First comes routine maintenance. You already know the diesel component requires clean air, clean number 2 diesel fuel, adequate coolant and fresh lubricant. So every day or when refueling take the time to check the diesel engine's vital fluids. In other words, pull the crankcase dipstick; check the sea strainer and coolant level and drain the fuel/water separator. On the pod drive check the steering actuator and trim tab fluid levels. Note the level in the gear lube monitor and check the transmission fluid level.

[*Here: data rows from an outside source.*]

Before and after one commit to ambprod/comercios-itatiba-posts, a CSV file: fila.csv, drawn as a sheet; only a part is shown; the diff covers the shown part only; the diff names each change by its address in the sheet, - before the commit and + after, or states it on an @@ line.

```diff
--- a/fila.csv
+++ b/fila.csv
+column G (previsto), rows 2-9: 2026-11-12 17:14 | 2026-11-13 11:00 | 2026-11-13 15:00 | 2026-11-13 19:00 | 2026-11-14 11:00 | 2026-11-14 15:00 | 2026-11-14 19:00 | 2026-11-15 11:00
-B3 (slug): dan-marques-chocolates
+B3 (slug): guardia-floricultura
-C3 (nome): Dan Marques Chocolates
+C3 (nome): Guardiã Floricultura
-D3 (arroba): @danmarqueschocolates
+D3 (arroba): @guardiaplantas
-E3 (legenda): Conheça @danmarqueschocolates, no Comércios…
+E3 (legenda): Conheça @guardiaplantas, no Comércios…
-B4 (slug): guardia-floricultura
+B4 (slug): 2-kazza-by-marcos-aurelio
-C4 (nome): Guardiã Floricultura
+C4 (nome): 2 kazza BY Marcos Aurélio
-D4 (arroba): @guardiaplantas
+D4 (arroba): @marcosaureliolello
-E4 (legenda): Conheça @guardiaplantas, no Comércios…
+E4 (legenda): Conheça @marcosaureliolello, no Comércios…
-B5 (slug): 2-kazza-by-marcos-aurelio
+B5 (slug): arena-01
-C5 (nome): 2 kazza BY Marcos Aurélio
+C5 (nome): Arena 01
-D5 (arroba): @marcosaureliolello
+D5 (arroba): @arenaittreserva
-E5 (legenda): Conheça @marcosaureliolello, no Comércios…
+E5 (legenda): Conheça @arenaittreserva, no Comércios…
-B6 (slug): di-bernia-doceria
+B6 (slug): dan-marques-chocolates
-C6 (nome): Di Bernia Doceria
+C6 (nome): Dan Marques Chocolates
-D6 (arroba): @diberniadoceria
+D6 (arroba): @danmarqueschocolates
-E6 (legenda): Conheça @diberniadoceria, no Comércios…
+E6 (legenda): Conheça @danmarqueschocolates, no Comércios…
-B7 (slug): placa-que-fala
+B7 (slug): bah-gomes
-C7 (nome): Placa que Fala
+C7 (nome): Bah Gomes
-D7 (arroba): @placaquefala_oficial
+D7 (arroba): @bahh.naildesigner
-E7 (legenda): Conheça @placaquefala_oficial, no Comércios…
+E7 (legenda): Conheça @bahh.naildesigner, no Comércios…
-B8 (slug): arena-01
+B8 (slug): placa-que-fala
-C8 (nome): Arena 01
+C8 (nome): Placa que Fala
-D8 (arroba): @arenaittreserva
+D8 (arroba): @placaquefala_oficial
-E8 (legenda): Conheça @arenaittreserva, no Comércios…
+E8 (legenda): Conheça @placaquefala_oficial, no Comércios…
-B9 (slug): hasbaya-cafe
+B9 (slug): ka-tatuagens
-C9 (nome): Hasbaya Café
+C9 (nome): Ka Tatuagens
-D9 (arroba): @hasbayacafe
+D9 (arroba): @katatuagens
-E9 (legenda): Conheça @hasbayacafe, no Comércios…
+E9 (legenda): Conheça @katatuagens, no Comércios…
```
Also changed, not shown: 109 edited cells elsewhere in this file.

At around 100 hours check and or replace the sacrificial zincs; check the sea strainer (clean if necessary); check the air cleaner for restrictions; check/adjust the sea water pump's drive belt and check electrical connections. It's also important to inspect the battery connections and the battery electrolyte levels. On the pod drive proper check the steering back up pump fluid level. Change the engine oil and filter. Know that according to Cummins MerCruiser Diesel, using synthetic oils (engine or drive) does not increase the oil change interval.
At the one year mark, or about 500 engine hours, the checklist grows more intensive. Diligently inspect the sea water pump; the drive belt tensioner; the drive belts; flush the after cooler; flush the gear oil cooler, flush the heat exchanger; check the air cleaner; check the engine mounting bolts; check the vibration isolators.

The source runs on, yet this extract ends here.